In this context, some recent developments can be interpreted as Russia getting results from its nuclear diplomacy. For example, US President Joe Biden called Putin a “killer” even before the war began. In an interview with CNN on October 12, 2022, Biden described Putin as “a rational person who has miscalculated significantly.”[4] There is no doubt that the increasing nuclear danger was instrumental in Biden making such a statement.

Although there has been no change in the attitude of the US and the West towards Russia’s invasion of Ukraine, the issue of “nuclear weapons” pushes the parties to give more moderated messages. Because Biden stated that the nuclear risk has reached the highest level since the Cuban Missile Crisis in 1962, and Putin was not joking in his statement about using tactical nuclear weapons.[5] Therefore, after Putin’s statements, it is seen that signs of softening between Russia and the West based on “discourse” have emerged.

The situation also leads to an increase in contact between the parties. For example, between 21-23 October 2022, Russian Defense Minister Sergei Shoigu and US Defense Secretary Lloyd Austin held two meetings. These talks were the first contact between the two ministers after May 2022.[6] In addition to his US counterpart, Shoigu also held talks with British Defense Secretary Ben Wallace. In this context, it can be said that Putin’s nuclear rhetoric created a “catalyst” effect in the realization of the talks.

It is possible to say that the process that started with Putin’s nuclear weapons statements opened the door to diplomatic contacts between the parties and that the West was afraid of a nuclear escalation. In this context, Putin, with his partial mobilization decision and statements implying the use of nuclear weapons, has tried to give the message that “If Russia is defeated, the whole world will lose.”[7] The statements of the Russian leader must have considered that the contact between the West and Russia has intensified recently.

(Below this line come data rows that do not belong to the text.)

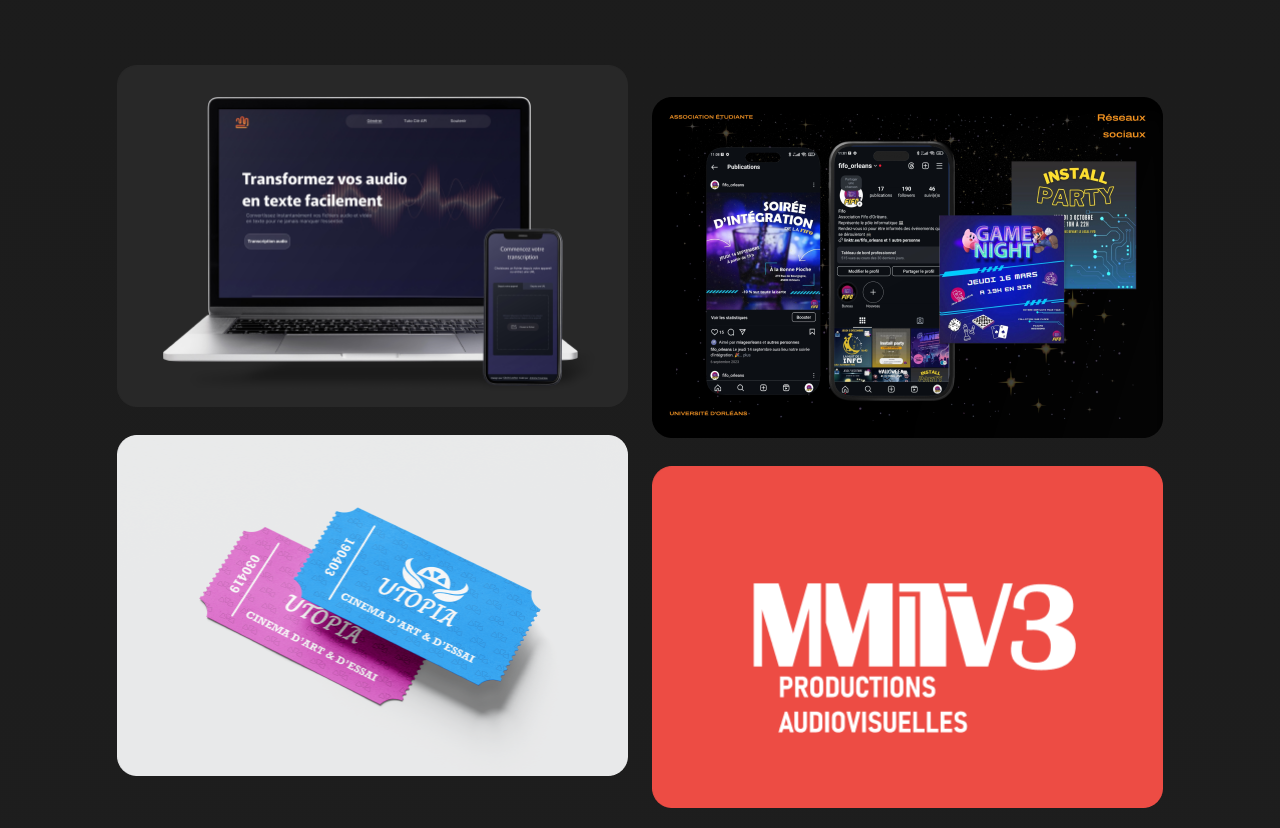
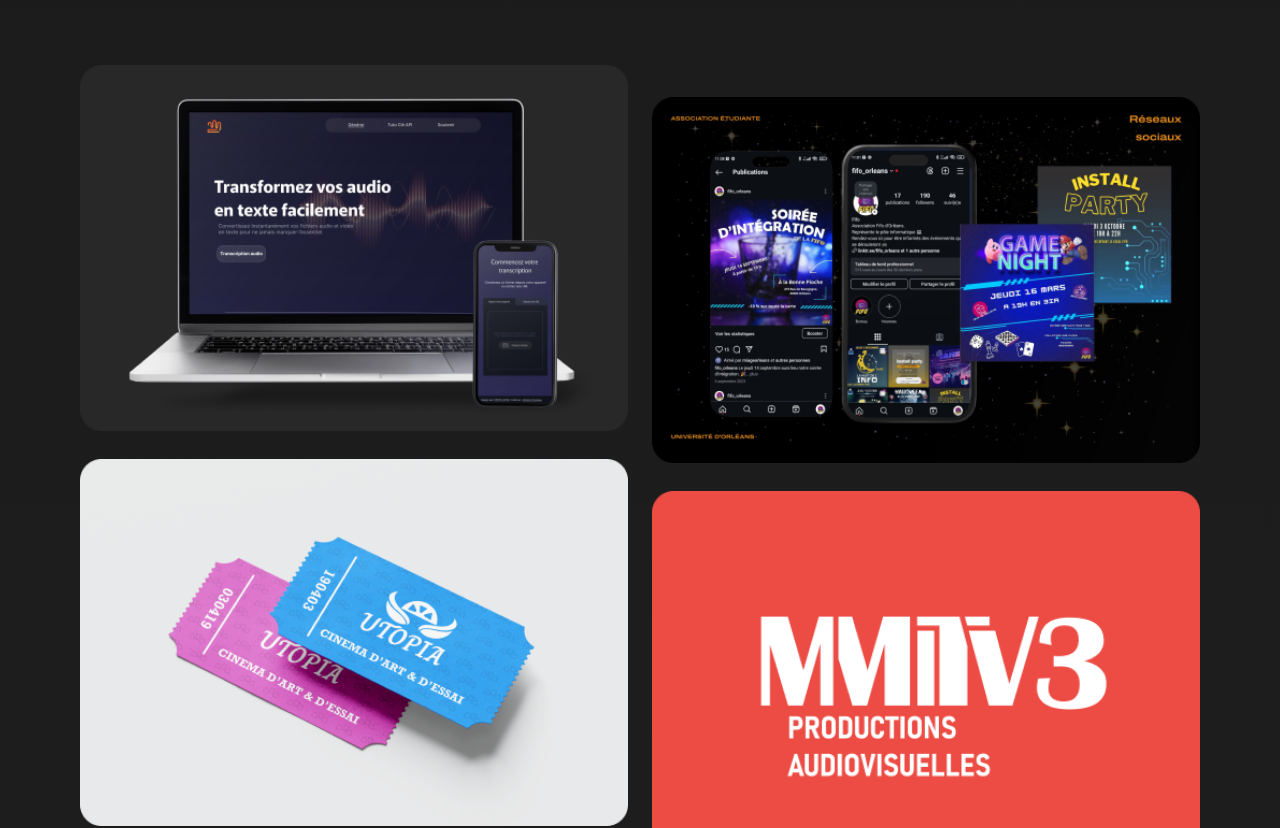
Before and after one commit to antoinefavereau/lochus-cecile, a Next.js app: page / in a window 1280 px wide. Shown: the part 4375-5203 px from the top of the page. Built offline with nearby package versions, Linux system fonts and the light colour scheme; a web font is replaced by a local one.

Commit message:
Decrease maximum width of project columns for improved layout consistency

```diff
--- a/components/layout/home/projects.tsx
+++ b/components/layout/home/projects.tsx
@@ -28,7 +28,7 @@ export default function Projects() {
   return (
     <section className="flex flex-col items-center gap-20 p-20">
       <h2 className="text-9xl font-light">Projets</h2>
-      <div className="columns-2 gap-6 max-w-7xl mt-8">
+      <div className="columns-2 gap-6 w-full max-w-6xl mt-8">
         {projects.map((project) => (
           <Link
             href={`/projets/${project.name}`}
```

Consequently, the process that began with Russia’s military intervention in Ukraine has brought the level of diplomatic relations between the West and Moscow to the lowest point after the Cuban Missile Crisis in 1962. Russia’s inability to advance as much as it hoped in Ukraine and the realization that it is lagging in terms of conventional weapons in the face of the West have led Putin to resort to nuclear weapons rhetoric. It is understood that the Russian President’s primary goal with the “allusion of nuclear weapons” is to open the door to re-establishing diplomatic talks between the West and Russia. Therefore, it can be argued that Moscow is using the rhetoric of nuclear weapons as an element of deterrence in the re-establishment of diplomacy. Certainly, the negotiations that have taken place also point to the fact that nuclear weapons maintain their deterrence.

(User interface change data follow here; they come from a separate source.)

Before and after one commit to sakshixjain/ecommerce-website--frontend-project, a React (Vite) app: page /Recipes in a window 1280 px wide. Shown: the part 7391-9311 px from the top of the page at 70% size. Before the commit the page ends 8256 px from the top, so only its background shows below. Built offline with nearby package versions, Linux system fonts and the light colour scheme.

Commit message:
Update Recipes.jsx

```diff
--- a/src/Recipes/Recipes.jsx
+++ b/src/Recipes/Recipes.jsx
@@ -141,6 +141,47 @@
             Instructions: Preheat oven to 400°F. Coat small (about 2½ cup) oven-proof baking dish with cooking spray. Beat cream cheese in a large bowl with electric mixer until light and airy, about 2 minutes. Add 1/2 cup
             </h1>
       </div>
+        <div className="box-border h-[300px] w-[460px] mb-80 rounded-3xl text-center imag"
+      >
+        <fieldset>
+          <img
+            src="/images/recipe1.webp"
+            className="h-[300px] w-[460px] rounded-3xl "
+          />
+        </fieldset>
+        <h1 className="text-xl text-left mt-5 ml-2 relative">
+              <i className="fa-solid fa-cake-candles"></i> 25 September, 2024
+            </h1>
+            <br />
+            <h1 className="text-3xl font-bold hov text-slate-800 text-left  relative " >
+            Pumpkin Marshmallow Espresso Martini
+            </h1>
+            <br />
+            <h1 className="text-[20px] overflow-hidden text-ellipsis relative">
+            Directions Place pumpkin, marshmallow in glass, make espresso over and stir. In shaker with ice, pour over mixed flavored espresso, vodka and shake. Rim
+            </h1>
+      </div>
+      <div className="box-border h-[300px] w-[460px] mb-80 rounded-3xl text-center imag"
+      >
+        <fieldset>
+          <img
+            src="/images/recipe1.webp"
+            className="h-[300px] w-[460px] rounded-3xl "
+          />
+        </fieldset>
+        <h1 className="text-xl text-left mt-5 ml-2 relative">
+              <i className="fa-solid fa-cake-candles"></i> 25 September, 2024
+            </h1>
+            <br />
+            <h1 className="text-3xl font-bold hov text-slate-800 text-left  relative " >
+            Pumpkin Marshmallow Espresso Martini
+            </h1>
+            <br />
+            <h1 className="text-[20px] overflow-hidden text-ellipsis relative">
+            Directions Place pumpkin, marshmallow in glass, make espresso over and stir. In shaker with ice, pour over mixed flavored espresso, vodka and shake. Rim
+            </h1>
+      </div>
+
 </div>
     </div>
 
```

[1] Guy Faulconbridge, “Putin Escalates Ukraine War, Issues Nuclear Threat To West”, Reuters,, (Date of Accession:25.10.2022).

[2] Clothilde Goujard, “EU Chief Diplomat: Must Take Seriously Putin’s Nuclear Weapons Threat”, Politico,, (Date of Accession:25.10.2022).

[3] Myah Ward, “John Kirby: Putin Calling Up More Troops For Ukraine War is A Sign That He’s Struggling”, Politico,, (Date of Accession:25.10.2022).

[4] “Biden Says Putin is A ‘Rational Actor’ Who Would Not Use Nuclear”, Euractiv,, (Date of Accession:25.10.2022).

[5] “Ukraine War: Biden Says Nuclear Risk Highest Since 1962 Cuban Missile Crisis”, BBC News,, (Date of Accession:25.10.2022).

[6] Russia’s Shoigu Holds Second Call With U.S. Defense Secretary in Three Days, Reuters,, (Date of Accession:25.10.2022).

[7] Doğacan Başaran, “Ukrayna Savaşı’nda Rusya’nın Yeni Hamlesi: Kısmi Seferberlik”, ANKASAM,, (Date of Accession:25.10.2022).

Cemal Ege ÖZKAN
Cemal Ege ÖZKAN
Cemal Ege Özkan, 2019 yılında Ankara Üniversitesi Dil ve Tarih-Coğrafya Fakültesi Tarih Bölümü’nden mezun olmuştur. Yüksek lisans derecesini, 2022 senesinde aynı üniversitenin Türk İnkılap Tarihi Enstitüsü Atatürk İlkeleri ve İnkılap Tarihi Anabilim Dalı’nda hazırladığı “Türk Siyasi Hayatında Selim Rauf Sarper ve Faaliyetleri” başlıklı teziyle almıştır. Hâlihazırda aynı enstitüde doktora eğitimine devam etmektedir. 2020-2021 yılları arasında Türk Tarih Kurumu Yüksek Lisans Bursiyeri olan Özkan, iyi derecede İngilizce bilmektedir.